**DATA SHOWN**.

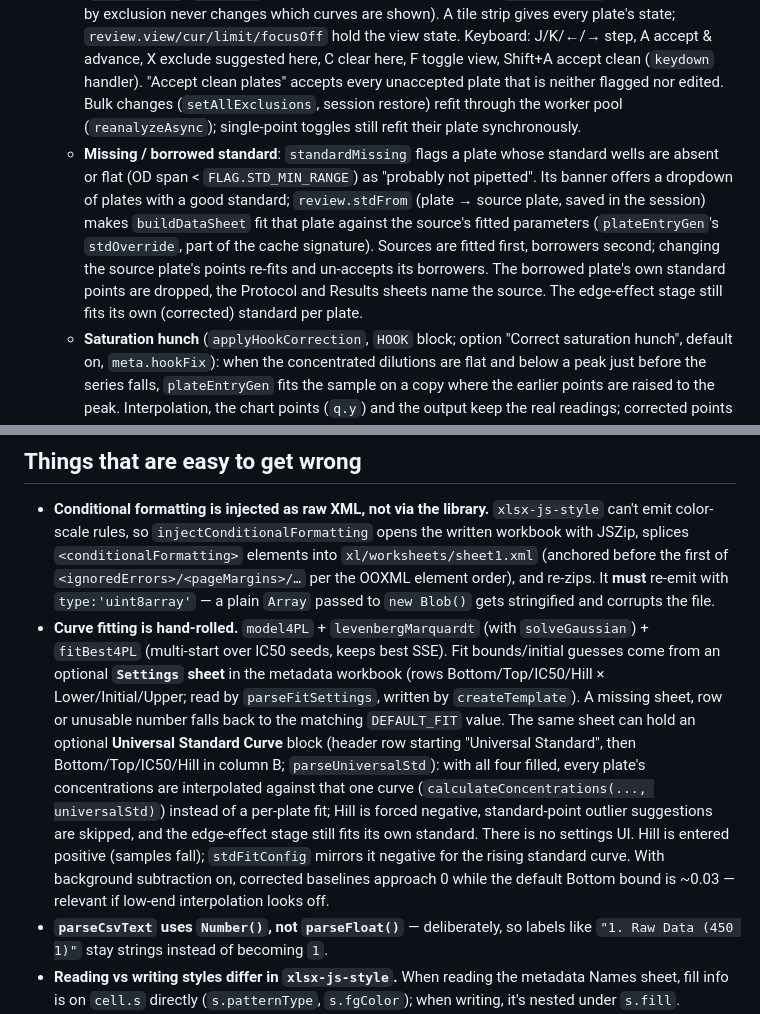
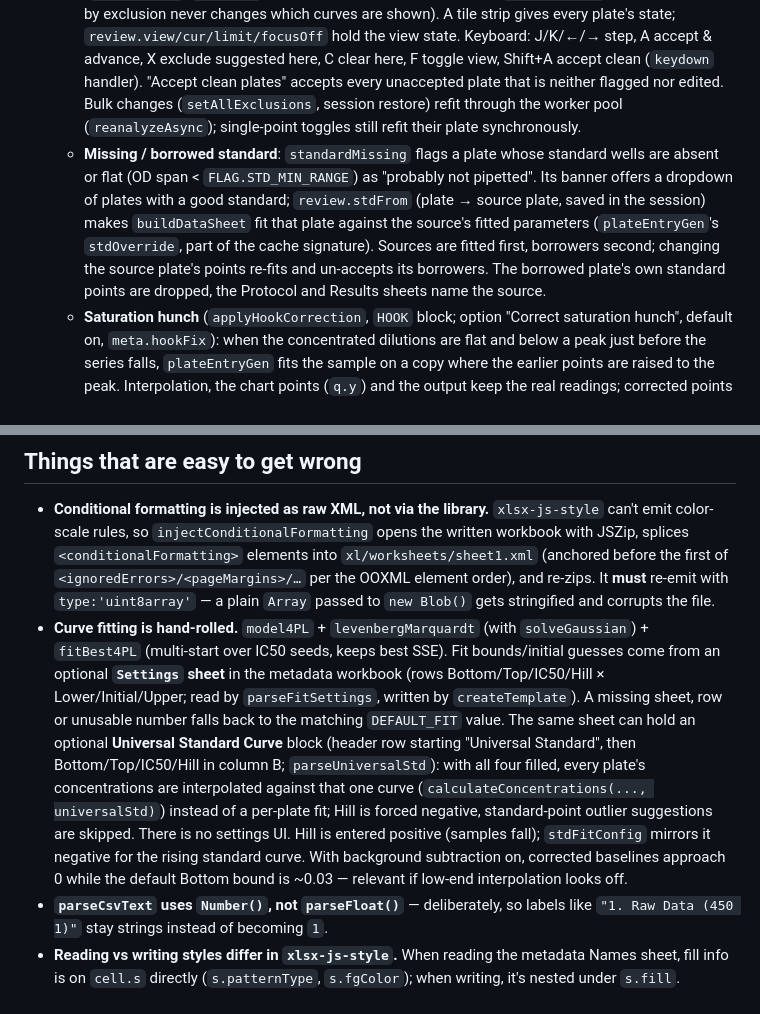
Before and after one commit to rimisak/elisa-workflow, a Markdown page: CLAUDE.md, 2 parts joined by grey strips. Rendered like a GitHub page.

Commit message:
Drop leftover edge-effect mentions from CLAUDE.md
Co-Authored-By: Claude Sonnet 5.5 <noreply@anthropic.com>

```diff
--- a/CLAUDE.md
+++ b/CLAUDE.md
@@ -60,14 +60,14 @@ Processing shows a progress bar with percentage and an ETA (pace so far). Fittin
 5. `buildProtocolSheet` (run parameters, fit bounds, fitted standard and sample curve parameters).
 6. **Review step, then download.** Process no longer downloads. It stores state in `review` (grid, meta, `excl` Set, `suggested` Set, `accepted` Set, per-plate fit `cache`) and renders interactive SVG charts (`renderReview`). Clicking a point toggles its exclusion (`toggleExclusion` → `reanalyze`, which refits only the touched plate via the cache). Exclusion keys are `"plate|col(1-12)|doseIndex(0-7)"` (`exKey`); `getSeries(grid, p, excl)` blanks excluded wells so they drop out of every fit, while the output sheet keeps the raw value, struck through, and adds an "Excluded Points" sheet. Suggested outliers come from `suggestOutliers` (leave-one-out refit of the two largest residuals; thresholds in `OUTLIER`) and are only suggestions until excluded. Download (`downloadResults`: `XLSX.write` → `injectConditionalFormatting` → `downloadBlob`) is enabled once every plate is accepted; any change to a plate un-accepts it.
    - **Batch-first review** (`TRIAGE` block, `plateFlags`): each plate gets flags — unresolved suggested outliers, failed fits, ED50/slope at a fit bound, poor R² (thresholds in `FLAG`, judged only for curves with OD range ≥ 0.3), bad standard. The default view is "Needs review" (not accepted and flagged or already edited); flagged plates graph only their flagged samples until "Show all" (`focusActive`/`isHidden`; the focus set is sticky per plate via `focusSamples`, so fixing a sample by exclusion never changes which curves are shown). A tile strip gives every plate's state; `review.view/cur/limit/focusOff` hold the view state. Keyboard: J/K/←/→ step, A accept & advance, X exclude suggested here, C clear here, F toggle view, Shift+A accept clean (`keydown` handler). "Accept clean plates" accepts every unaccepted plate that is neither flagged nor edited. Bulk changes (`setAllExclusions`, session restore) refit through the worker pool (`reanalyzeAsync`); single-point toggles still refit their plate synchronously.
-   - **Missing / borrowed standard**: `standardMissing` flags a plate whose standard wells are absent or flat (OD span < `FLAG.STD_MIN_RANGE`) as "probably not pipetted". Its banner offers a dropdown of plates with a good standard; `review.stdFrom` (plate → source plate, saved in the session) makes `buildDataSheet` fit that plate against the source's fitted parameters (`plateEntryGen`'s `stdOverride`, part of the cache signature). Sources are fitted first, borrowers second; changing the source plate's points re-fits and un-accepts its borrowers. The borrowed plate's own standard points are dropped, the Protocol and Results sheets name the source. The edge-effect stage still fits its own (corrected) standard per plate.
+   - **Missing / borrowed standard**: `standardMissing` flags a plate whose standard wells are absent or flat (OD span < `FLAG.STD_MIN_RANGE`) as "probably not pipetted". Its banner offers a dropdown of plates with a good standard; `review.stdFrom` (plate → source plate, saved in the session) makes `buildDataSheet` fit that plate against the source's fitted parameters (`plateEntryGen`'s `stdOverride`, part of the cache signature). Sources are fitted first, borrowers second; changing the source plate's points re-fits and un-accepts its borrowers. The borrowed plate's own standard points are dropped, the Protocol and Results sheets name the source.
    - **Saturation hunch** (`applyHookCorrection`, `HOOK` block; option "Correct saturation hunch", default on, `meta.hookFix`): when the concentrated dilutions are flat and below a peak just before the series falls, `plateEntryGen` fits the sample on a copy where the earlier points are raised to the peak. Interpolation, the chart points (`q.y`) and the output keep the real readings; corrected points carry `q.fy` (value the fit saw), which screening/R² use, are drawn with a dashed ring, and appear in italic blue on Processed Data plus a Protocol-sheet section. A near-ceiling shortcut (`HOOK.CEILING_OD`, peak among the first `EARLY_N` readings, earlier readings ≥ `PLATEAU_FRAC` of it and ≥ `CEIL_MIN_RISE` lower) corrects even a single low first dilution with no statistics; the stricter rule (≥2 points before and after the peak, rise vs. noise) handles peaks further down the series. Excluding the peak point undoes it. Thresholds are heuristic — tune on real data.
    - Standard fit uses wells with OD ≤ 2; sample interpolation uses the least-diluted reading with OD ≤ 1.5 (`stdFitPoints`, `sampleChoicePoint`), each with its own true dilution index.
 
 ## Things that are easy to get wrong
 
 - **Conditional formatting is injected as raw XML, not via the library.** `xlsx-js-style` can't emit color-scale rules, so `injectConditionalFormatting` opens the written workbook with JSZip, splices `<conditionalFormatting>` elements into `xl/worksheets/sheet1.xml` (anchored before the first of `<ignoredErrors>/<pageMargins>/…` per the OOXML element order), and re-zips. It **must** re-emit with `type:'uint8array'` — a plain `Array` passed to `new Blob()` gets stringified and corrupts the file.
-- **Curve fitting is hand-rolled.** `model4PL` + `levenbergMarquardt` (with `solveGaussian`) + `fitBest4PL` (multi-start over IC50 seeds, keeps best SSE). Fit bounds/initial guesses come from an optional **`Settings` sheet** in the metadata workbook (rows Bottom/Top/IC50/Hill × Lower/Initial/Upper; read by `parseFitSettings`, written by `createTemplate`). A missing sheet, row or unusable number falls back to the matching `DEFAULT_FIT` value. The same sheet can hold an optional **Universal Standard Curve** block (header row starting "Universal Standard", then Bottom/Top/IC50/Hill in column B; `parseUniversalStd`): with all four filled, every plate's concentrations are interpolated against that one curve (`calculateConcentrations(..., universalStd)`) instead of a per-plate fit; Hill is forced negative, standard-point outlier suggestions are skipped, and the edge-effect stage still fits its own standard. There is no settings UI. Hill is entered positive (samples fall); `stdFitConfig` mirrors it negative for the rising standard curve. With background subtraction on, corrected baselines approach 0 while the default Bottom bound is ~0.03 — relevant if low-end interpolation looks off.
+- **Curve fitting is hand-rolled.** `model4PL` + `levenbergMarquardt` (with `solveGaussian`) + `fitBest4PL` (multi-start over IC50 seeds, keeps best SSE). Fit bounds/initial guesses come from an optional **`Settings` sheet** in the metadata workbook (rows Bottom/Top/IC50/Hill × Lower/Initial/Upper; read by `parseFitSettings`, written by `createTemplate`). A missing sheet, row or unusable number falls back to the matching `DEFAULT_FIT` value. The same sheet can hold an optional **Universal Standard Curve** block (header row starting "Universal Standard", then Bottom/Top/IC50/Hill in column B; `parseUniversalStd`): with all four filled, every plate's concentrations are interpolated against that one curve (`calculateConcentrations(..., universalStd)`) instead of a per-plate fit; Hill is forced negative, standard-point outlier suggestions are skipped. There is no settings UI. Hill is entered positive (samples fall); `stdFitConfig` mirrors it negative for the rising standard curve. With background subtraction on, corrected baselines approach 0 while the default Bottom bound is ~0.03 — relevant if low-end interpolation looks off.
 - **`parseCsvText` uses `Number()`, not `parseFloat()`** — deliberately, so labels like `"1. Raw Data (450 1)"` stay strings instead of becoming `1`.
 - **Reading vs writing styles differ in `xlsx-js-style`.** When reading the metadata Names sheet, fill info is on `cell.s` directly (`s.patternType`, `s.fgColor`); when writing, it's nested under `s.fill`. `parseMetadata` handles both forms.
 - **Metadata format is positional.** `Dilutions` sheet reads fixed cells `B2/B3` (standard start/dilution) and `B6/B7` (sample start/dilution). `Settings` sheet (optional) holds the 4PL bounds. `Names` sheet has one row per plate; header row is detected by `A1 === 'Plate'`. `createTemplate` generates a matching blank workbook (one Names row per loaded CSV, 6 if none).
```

**DESCRIPTION OF THE TASK**.
Within the entries above, work out how many lines contain the word "like". The number alone is the answer.

**ANSWER TO THE EXERCISE**.
2